> _YOUR ASSIGNMENT_
Your response should be a copy of each line in the listing below that includes the word "accessed".

> _RECORDED INFORMATION_
____________________

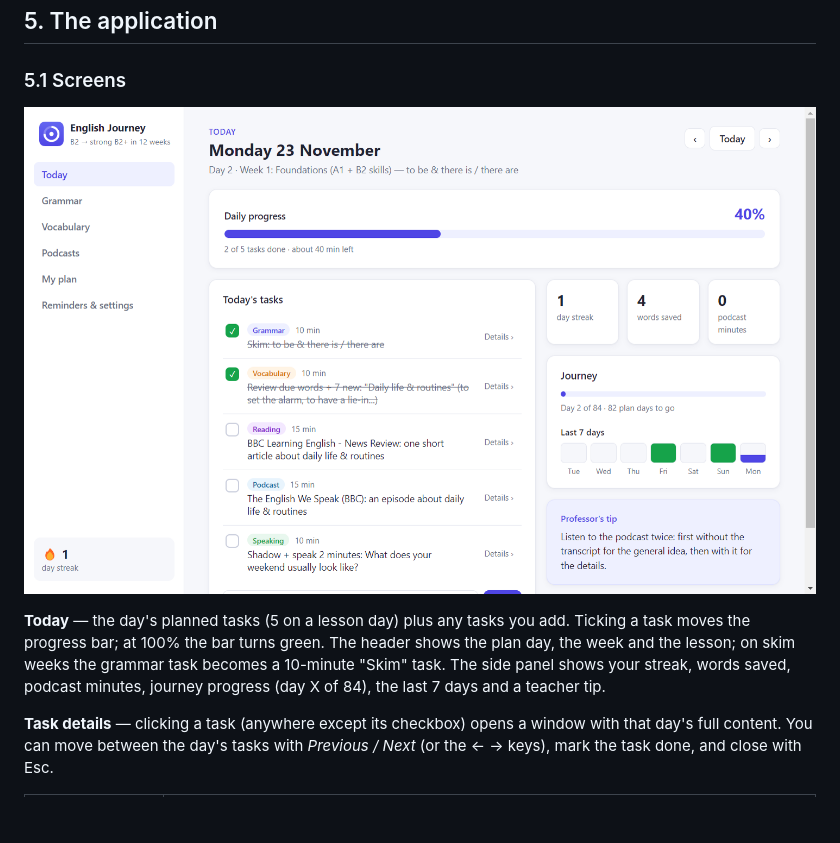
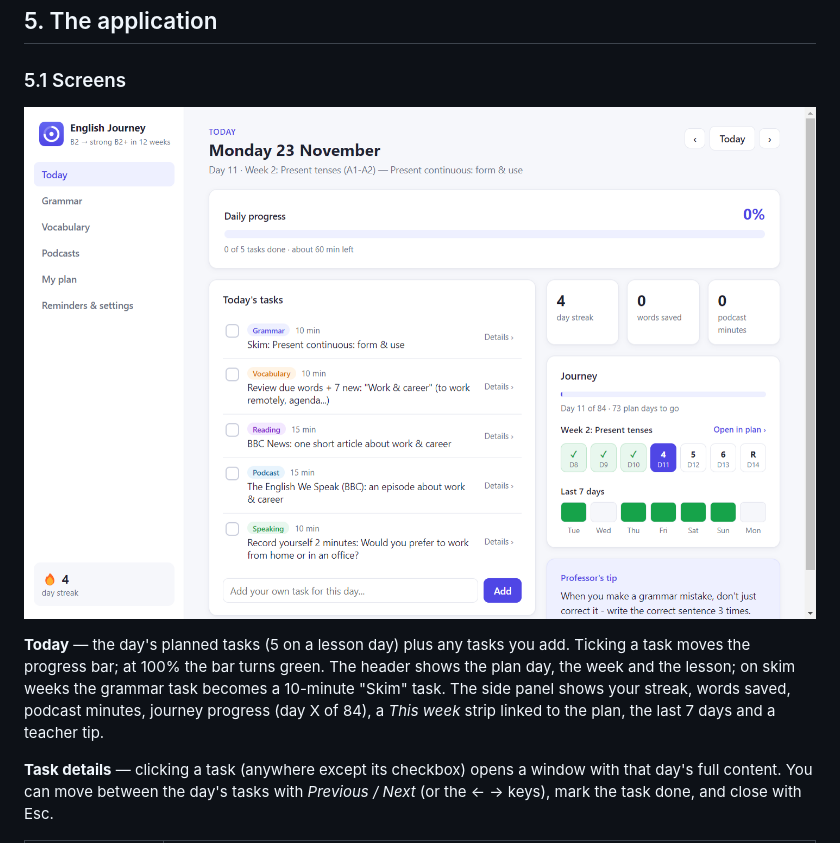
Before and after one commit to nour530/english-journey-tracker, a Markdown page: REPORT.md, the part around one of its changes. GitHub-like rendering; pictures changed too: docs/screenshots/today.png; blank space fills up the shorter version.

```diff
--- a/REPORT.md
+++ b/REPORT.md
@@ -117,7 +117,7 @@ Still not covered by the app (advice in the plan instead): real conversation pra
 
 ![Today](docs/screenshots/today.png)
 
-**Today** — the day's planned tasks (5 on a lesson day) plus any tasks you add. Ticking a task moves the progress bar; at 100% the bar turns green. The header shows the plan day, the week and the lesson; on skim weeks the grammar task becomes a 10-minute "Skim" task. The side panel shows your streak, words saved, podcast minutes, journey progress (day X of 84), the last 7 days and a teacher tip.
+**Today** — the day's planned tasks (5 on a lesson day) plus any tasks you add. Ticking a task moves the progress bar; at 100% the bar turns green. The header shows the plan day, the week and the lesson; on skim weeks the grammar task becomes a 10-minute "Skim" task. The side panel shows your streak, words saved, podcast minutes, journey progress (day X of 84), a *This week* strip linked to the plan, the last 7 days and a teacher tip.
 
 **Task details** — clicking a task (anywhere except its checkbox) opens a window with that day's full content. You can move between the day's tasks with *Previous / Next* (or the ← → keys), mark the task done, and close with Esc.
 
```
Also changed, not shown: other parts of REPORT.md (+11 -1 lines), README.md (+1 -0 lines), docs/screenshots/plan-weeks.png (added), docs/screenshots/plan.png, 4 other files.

____________________

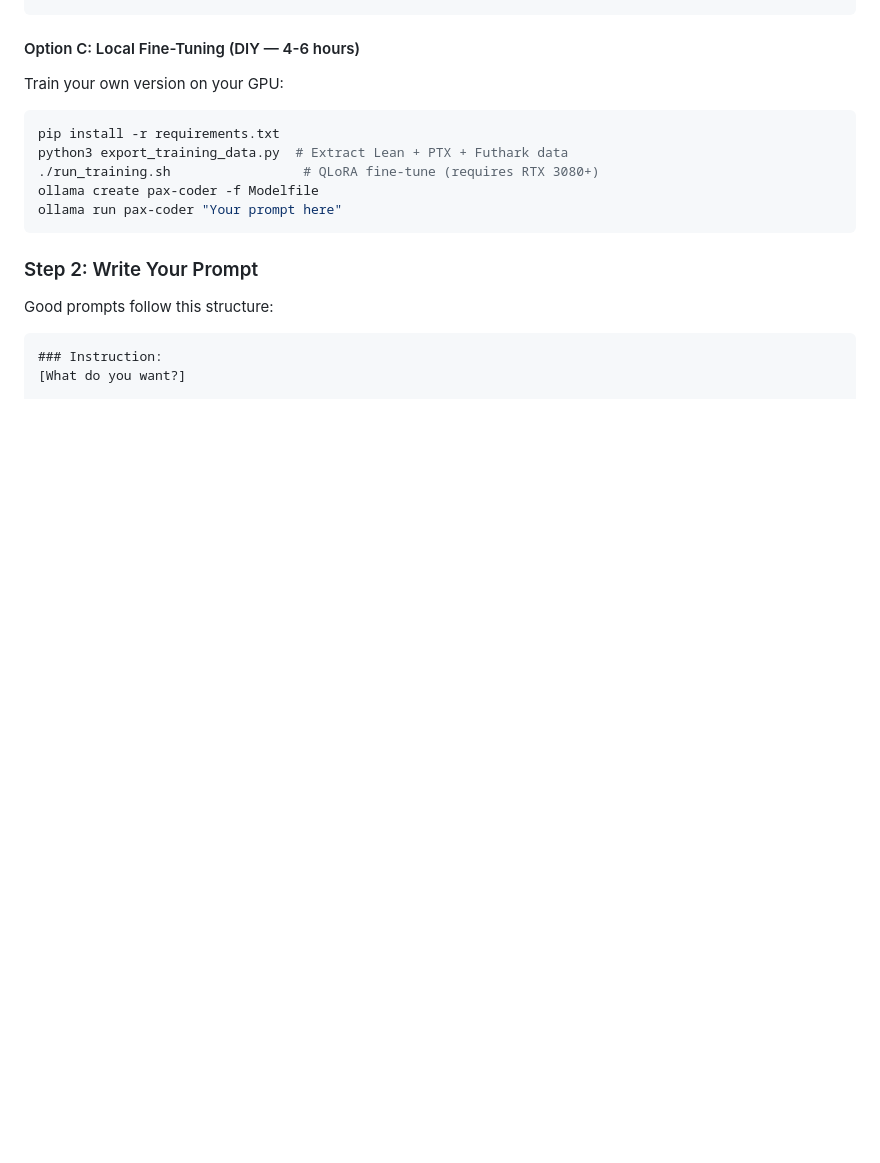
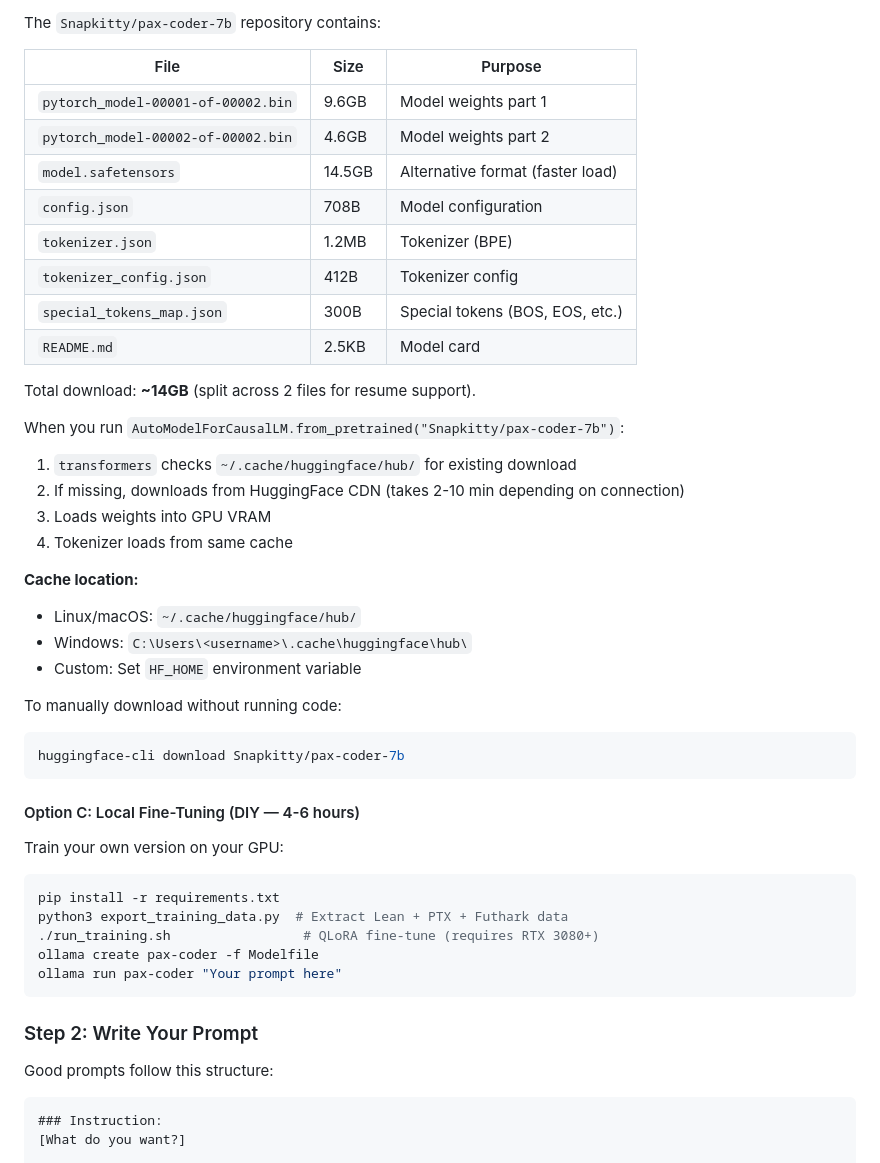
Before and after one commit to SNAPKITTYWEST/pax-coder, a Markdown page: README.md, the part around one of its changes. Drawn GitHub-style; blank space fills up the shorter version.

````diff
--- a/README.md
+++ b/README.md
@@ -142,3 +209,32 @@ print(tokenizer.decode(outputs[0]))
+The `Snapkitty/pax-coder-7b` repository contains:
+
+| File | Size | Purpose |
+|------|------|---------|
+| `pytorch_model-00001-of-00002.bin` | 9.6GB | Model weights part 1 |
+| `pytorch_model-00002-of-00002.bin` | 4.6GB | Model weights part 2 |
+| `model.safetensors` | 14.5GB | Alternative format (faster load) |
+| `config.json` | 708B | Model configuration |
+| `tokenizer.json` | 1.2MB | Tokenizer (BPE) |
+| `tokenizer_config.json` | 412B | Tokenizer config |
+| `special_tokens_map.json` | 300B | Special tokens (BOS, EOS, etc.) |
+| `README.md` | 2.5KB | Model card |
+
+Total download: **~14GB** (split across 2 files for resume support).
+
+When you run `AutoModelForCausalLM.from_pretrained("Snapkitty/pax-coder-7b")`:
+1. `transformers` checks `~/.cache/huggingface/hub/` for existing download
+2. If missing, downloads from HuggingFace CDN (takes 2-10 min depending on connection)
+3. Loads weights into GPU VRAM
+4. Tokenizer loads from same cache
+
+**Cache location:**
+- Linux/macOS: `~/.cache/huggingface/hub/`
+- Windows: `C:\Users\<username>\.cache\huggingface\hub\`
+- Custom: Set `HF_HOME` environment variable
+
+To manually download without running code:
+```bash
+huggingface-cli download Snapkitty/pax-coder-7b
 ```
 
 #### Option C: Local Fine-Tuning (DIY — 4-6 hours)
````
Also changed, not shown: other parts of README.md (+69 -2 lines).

____________________

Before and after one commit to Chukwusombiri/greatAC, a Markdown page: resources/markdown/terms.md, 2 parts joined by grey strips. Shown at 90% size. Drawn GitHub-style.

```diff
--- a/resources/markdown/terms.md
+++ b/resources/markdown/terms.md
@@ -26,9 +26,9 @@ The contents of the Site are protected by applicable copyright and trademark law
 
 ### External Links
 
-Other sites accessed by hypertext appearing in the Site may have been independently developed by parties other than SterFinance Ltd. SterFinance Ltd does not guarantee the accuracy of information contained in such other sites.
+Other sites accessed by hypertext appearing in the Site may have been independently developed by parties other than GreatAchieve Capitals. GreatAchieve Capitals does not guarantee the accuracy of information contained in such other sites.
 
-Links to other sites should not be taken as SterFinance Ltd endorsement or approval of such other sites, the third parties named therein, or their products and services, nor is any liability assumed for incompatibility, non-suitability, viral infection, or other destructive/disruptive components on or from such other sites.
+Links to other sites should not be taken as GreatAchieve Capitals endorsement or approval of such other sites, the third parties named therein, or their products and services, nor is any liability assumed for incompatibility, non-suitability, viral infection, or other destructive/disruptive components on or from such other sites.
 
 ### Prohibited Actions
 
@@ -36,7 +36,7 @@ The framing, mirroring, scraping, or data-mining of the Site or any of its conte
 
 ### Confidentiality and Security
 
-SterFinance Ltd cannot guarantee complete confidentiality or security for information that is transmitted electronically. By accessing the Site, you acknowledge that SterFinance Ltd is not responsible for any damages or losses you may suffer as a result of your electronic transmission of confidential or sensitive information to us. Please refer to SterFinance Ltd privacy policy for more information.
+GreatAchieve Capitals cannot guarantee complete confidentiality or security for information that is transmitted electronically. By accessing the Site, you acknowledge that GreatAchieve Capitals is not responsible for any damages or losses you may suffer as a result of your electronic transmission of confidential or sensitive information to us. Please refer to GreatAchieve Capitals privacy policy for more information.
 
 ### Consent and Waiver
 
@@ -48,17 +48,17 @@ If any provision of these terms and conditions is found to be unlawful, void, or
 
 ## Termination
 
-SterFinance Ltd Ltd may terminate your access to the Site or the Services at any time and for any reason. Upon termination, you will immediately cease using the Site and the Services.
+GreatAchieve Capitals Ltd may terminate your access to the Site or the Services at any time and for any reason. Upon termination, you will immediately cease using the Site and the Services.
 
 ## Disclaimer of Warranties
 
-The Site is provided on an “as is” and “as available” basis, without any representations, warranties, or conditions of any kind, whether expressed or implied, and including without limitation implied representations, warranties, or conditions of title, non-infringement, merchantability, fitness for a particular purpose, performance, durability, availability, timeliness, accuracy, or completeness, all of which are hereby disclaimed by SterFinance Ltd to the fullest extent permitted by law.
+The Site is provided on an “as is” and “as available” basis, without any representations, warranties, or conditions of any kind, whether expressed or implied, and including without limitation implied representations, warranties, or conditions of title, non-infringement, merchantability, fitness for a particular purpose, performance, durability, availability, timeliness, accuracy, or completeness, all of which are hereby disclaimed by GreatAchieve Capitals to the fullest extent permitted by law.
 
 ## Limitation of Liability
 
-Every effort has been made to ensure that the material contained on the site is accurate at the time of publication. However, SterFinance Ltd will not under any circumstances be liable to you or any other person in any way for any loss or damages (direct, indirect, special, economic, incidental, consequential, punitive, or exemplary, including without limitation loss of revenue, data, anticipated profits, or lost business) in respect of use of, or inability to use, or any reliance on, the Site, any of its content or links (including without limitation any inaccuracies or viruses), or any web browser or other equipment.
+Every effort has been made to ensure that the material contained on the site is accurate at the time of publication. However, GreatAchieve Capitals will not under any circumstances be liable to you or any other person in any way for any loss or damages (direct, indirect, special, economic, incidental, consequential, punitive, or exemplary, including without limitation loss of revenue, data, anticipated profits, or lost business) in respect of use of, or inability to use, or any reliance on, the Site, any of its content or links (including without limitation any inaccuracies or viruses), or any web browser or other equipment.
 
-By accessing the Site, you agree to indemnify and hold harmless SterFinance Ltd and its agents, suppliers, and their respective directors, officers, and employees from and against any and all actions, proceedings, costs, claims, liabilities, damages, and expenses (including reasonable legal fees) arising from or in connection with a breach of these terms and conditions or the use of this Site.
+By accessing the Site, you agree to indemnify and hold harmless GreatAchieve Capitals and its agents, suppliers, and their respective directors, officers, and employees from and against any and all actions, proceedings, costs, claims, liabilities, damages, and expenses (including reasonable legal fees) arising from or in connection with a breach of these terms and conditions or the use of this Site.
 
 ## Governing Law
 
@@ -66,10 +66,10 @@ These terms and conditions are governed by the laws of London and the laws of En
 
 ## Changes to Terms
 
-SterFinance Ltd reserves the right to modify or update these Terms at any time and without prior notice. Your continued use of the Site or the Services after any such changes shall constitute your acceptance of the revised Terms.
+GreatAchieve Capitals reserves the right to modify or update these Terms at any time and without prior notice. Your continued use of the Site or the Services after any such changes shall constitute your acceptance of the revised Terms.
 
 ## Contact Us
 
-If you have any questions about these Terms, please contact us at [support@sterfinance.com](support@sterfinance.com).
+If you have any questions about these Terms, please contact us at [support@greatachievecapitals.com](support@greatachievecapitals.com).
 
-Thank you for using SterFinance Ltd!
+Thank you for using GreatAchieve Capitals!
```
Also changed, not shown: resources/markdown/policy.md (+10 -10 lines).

____________________

> _SOLUTION TO THIS PROBLEM_
-Other sites accessed by hypertext appearing in the Site may have been independently developed by parties other than SterFinance Ltd. SterFinance Ltd does not guarantee the accuracy of information contained in such other sites.
+Other sites accessed by hypertext appearing in the Site may have been independently developed by parties other than GreatAchieve Capitals. GreatAchieve Capitals does not guarantee the accuracy of information contained in such other sites.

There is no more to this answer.